[Kevin Darrah] wanted to make a simple 3.3V regulator without using an integrated circuit. He wound up using two common NPN transistors and 4 1K resistors. The circuit isn’t going to beat out a cheap linear regulator IC, but for the low component count, it is actually pretty good.
In all fairness, though, [Kevin] may have two transistors, but he’s only using one of them as a proper transistor. That one is a conventional pass regulator like you might find in any regulator circuit. The other transistor only has two connections. The design reverse biases the base-emitter junction which results in a roughly 8V breakdown voltage. Essentially, this transistor is being used as a poor-quality Zener diode.
At normal temperatures, the pass transistor will drop about 0.7V so dividing the 8V across the “Zener transistor” by two gives 4V for the other device’s base. Drop the 0.7V and you wind up with 3.3V. [Kevin] does some quick tests and the performance really isn’t as bad as you might expect.
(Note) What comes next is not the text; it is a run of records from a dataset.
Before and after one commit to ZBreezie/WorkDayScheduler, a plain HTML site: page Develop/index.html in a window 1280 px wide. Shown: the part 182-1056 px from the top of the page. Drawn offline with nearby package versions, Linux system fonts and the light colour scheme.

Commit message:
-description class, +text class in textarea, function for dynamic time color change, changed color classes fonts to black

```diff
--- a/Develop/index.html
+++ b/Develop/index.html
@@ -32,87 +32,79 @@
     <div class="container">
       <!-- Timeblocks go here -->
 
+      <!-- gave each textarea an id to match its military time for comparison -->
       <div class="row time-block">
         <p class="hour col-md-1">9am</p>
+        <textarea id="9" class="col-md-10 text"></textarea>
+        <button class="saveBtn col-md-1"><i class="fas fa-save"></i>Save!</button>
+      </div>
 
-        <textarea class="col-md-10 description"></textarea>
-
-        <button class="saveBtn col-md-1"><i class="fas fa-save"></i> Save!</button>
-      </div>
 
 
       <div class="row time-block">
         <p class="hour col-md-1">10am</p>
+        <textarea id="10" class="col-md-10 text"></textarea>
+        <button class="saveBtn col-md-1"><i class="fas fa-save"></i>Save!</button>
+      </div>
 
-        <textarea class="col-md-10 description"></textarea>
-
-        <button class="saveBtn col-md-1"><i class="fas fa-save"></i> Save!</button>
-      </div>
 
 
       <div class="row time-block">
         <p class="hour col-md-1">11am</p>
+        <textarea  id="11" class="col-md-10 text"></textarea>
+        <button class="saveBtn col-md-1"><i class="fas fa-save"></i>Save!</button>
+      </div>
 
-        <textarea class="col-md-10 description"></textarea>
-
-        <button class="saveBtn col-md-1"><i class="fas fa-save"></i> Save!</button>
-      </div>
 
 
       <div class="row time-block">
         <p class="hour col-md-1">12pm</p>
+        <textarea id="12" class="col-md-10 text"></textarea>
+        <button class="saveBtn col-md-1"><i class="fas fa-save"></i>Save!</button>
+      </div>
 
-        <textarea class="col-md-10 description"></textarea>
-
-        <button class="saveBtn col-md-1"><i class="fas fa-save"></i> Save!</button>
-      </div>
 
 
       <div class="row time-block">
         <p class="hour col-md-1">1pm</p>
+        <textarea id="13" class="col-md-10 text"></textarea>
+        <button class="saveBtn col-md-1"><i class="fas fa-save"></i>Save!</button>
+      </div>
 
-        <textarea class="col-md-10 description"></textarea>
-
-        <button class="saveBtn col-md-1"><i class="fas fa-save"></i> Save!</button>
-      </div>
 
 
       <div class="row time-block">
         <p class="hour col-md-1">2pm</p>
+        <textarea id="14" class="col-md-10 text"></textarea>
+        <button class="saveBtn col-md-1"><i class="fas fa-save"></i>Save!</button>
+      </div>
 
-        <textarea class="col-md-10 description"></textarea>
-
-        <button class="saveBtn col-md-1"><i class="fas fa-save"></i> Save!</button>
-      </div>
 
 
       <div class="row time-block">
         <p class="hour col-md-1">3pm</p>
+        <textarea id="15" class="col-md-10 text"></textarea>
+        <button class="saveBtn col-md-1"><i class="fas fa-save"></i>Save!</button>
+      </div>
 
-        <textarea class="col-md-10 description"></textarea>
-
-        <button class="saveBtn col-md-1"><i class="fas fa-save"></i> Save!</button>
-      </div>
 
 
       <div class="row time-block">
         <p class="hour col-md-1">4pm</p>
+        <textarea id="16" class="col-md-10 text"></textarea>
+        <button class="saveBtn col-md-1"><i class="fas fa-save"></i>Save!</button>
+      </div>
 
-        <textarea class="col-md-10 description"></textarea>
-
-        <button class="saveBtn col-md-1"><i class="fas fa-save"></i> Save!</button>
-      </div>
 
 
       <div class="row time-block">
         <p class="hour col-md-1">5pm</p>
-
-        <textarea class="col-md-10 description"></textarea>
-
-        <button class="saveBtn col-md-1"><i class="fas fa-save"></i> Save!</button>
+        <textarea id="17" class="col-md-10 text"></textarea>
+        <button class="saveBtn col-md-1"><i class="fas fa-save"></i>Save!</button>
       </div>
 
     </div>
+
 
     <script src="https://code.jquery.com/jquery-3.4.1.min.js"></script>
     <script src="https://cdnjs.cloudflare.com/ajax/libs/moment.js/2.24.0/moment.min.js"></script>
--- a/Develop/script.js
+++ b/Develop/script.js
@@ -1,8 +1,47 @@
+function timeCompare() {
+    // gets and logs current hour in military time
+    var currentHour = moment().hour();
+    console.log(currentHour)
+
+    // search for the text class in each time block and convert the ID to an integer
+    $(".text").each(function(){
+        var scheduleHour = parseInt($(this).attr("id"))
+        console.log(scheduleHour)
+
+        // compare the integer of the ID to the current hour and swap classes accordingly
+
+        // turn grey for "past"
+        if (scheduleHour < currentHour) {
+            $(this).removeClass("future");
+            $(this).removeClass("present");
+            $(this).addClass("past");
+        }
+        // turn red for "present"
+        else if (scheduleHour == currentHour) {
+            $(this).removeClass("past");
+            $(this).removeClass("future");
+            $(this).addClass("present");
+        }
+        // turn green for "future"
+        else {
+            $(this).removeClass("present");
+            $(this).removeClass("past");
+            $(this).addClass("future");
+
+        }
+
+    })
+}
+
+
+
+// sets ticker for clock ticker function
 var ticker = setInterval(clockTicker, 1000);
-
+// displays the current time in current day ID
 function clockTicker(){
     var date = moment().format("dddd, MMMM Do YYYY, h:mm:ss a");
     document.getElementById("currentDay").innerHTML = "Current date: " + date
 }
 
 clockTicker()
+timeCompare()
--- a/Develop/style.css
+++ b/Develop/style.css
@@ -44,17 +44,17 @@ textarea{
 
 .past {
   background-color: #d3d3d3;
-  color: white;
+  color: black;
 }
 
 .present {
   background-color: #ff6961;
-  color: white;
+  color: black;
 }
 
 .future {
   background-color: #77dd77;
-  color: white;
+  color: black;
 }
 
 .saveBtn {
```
If you want to read about issues with Zeners, we posted about it. Note, though, that by that post’s definition, the Zener here is used as a reference, not a regulator. We also covered a video on Zeners.